However, too much should not be read into the Hong Kong angle. Youth-led protest movements have generally exhibited these characteristics, and it might be a larger trend reflective of the increasing adoption of technology by youth worldwide. 

In perspective
The protest movement so far has been diffused and leaderless. While this is a strength as it makes clamping down difficult, it also entails a potential weakness that the State might exploit — lack of coherent strategy. The absence of a leader would be problematic, if the State is to extend an olive branch for talks or negotiations. The State can also exploit any divisions/differences in the protestors' camp.

Protestors should derive not only their tactics but also learn some lessons from Hong Kong's un-successful protest movement. To bring about a decisive change, the protests have to be quick and intensive; the State has more capacity to wear down the protestors and respond as and when it chooses. There is a real risk of Thailand protests fizzling out if they are stretched too long without any meaningful concession from the State.


 
Sudan: Trump tweets to remove Sudan from state-sponsors of terror list
In the news
On 19 October, the US President Donald Trump tweeted his decision to remove Sudan from its State Sponsors of Terrorism (SST). His tweet read: "New government of Sudan, which is making great progress, agreed to pay $335 million to US terror victims and families. Once deposited, I will lift Sudan from the State Sponsors of Terrorism list. At long last, Justice for the American people and big step for Sudan!" 

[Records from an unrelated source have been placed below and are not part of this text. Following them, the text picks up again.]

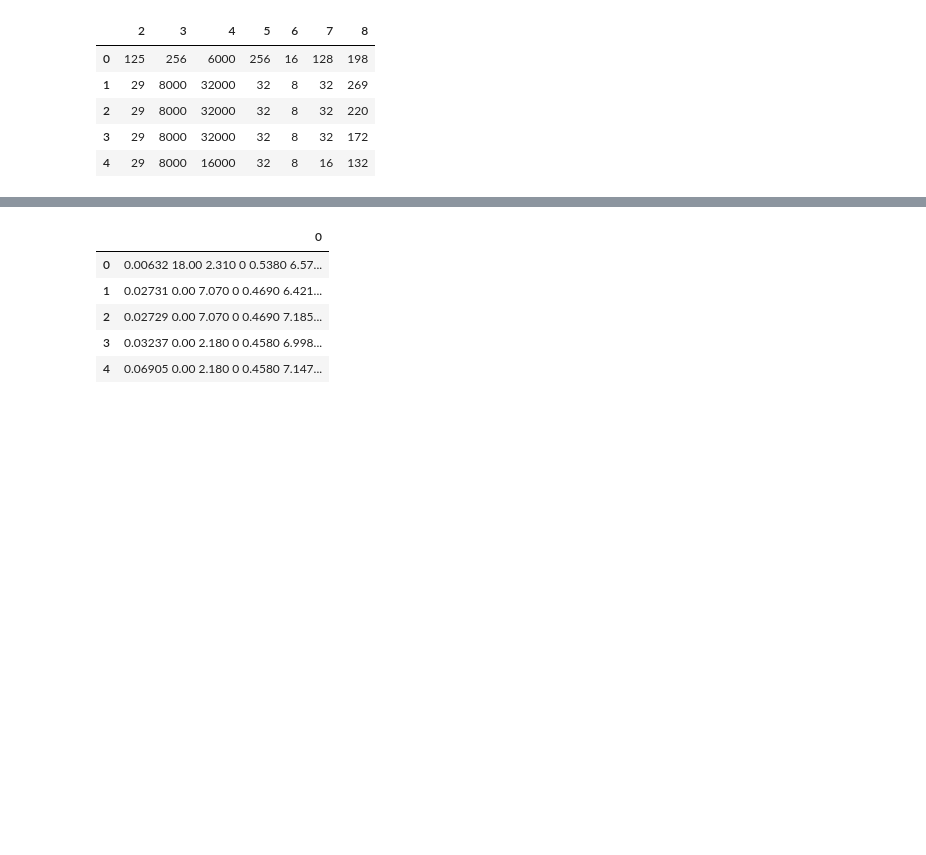
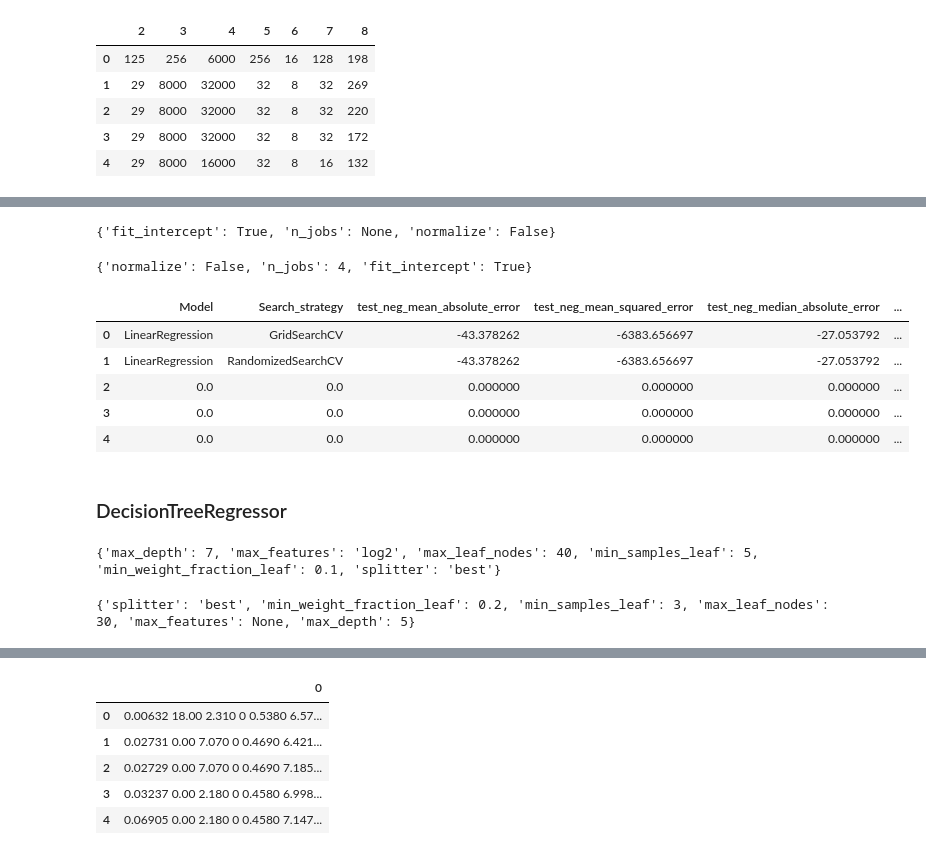
Before and after one commit to brasilnike/Teme-Introducere-in-Data-Science, a Jupyter notebook: Tema5 - IDS/Homework Progress/Tema5_IDS.ipynb, the cells around one changed output, grey strips where cells are left out. Saved outputs shown, nothing was run; the diff lists cells and outputs as text; code cells hidden in the pictures; blank space fills up the shorter version.

```diff
--- a/Tema5 - IDS/Homework Progress/Tema5_IDS.ipynb
+++ b/Tema5 - IDS/Homework Progress/Tema5_IDS.ipynb
@@ -39,0 +65,54 @@ CPU_data.head()
+# %%
+regression = LinearRegression()
+parameter_grid = {"fit_intercept":[True, False], "normalize":[True, False], "n_jobs":[None, 2, 4, 6]}
+# %%
+grid_search = GridSearchCV(estimator=regression, param_grid=parameter_grid, cv=5, scoring='neg_mean_squared_error')
+grid_search.fit(CPU_X, CPU_y)
+best_parameters = grid_search.best_params_
+print(best_parameters)
+# %% [output]
+{'fit_intercept': True, 'n_jobs': None, 'normalize': False}
+# %%
+tunned_regression = LinearRegression(**best_parameters)
+grid_scores = cross_validate(tunned_regression, CPU_X, CPU_y, cv=5, scoring=['neg_mean_absolute_error', 'neg_mean_squared_error', 'neg_median_absolute_error'], return_train_score=True)
+CPU_model_df.iloc[0, 0] = 'LinearRegression'
+CPU_model_df.iloc[0, 1] = 'GridSearchCV'
+CPU_model_df.iloc[0, 2] = grid_scores['test_neg_mean_absolute_error'].mean()
+CPU_model_df.iloc[0, 3] = grid_scores['test_neg_mean_squared_error'].mean()
+CPU_model_df.iloc[0, 4] = grid_scores['test_neg_median_absolute_error'].mean()
+CPU_model_df.iloc[0, 5] = grid_scores['train_neg_mean_absolute_error'].mean()
+CPU_model_df.iloc[0, 6] = grid_scores['train_neg_mean_squared_error'].mean()
+CPU_model_df.iloc[0, 7] = grid_scores['train_neg_median_absolute_error'].mean()
+CPU_model_df.iloc[0, 8] = grid_scores['fit_time'].mean()
+CPU_model_df.iloc[0, 9] = grid_scores['score_time'].mean()
+# %%
+random_search = RandomizedSearchCV(estimator=regression, param_distributions=parameter_grid, cv=5, scoring='neg_mean_squared_error')
+random_search.fit(CPU_X, CPU_y)
+best_parameters = random_search.best_params_
+print(best_parameters)
+# %% [output]
+{'normalize': False, 'n_jobs': 4, 'fit_intercept': True}
+# %%
+tunned_regression = LinearRegression(**best_parameters)
+random_scores = cross_validate(tunned_regression, CPU_X, CPU_y, cv=5, scoring=['neg_mean_absolute_error', 'neg_mean_squared_error', 'neg_median_absolute_error'], return_train_score=True)
+CPU_model_df.iloc[1, 0] = 'LinearRegression'
+CPU_model_df.iloc[1, 1] = 'RandomizedSearchCV'
+CPU_model_df.iloc[1, 2] = random_scores['test_neg_mean_absolute_error'].mean()
+CPU_model_df.iloc[1, 3] = random_scores['test_neg_mean_squared_error'].mean()
+CPU_model_df.iloc[1, 4] = random_scores['test_neg_median_absolute_error'].mean()
+CPU_model_df.iloc[1, 5] = random_scores['train_neg_mean_absolute_error'].mean()
+CPU_model_df.iloc[1, 6] = random_scores['train_neg_mean_squared_error'].mean()
+CPU_model_df.iloc[1, 7] = random_scores['train_neg_median_absolute_error'].mean()
+CPU_model_df.iloc[1, 8] = random_scores['fit_time'].mean()
+CPU_model_df.iloc[1, 9] = random_scores['score_time'].mean()
+
+CPU_model_df.head()
+# %% [output]
+|  | Model | Search_strategy | test_neg_mean_absolute_error | test_neg_mean_squared_error | test_neg_median_absolute_error | ... |
+| 0 | LinearRegression | GridSearchCV | -43.378262 | -6383.656697 | -27.053792 | ... |
+| 1 | LinearRegression | RandomizedSearchCV | -43.378262 | -6383.656697 | -27.053792 | ... |
+| 2 | 0.0 | 0.0 | 0.000000 | 0.000000 | 0.000000 | ... |
+| 3 | 0.0 | 0.0 | 0.000000 | 0.000000 | 0.000000 | ... |
+| 4 | 0.0 | 0.0 | 0.000000 | 0.000000 | 0.000000 | ... |
+# %% [markdown]
+### DecisionTreeRegressor
@@ -39,0 +126,7 @@ CPU_data.head()
+# %%
+grid_search = GridSearchCV(estimator=regression, param_grid=parameter_grid, cv=5, scoring='neg_mean_squared_error')
+grid_search.fit(CPU_X, CPU_y)
+best_parameters = grid_search.best_params_
+print(best_parameters)
+# %% [output]
+{'max_depth': 7, 'max_features': 'log2', 'max_leaf_nodes': 40, 'min_samples_leaf': 5, 'min_weight_fraction_leaf': 0.1, 'splitter': 'best'}
@@ -39,0 +146,7 @@ CPU_data.head()
+# %%
+random_search = RandomizedSearchCV(estimator=regression, param_distributions=parameter_grid, cv=5, scoring='neg_mean_squared_error')
+random_search.fit(CPU_X, CPU_y)
+best_parameters = random_search.best_params_
+print(best_parameters)
+# %% [output]
+{'splitter': 'best', 'min_weight_fraction_leaf': 0.2, 'min_samples_leaf': 3, 'max_leaf_nodes': 30, 'max_features': None, 'max_depth': 5}
```
Also changed, not shown: parts of 35 cells of this notebook.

The announcement comes after months of negotiations between the transitional Sudanese government and the US administration to remove Sudan from Washington's list SST list. 
In response to the tweet, Prime Minister of Sudan Abdalla Hamdok appreciated Trump's statement and said that the Sudanese authorities were looking forward to his "official notification to Congress rescinding the designation of Sudan as a state-sponsor of terrorism, which has cost Sudan too much." However, the US Congress needs to approve the decision after being formally notified by the President.

Issues at large
First, the de-list could pave the way for Sudan to be relieved of its debts. Being on the list has kept Sudan away from the much-required international investment, depriving them of hard currency required to sustain the economy with authorities have long struggled to contain the country's spiralling inflation. Last month, annual inflation rose to 212.29 per cent from 166.83 per cent in August, according to Sudan's Central Bureau of Statistics. The SST removal would help Sudan to be relieved of its debts under the International Monetary Fund and the World Bank's Heavily Indebted Poor Countries (HIPC) Initiative.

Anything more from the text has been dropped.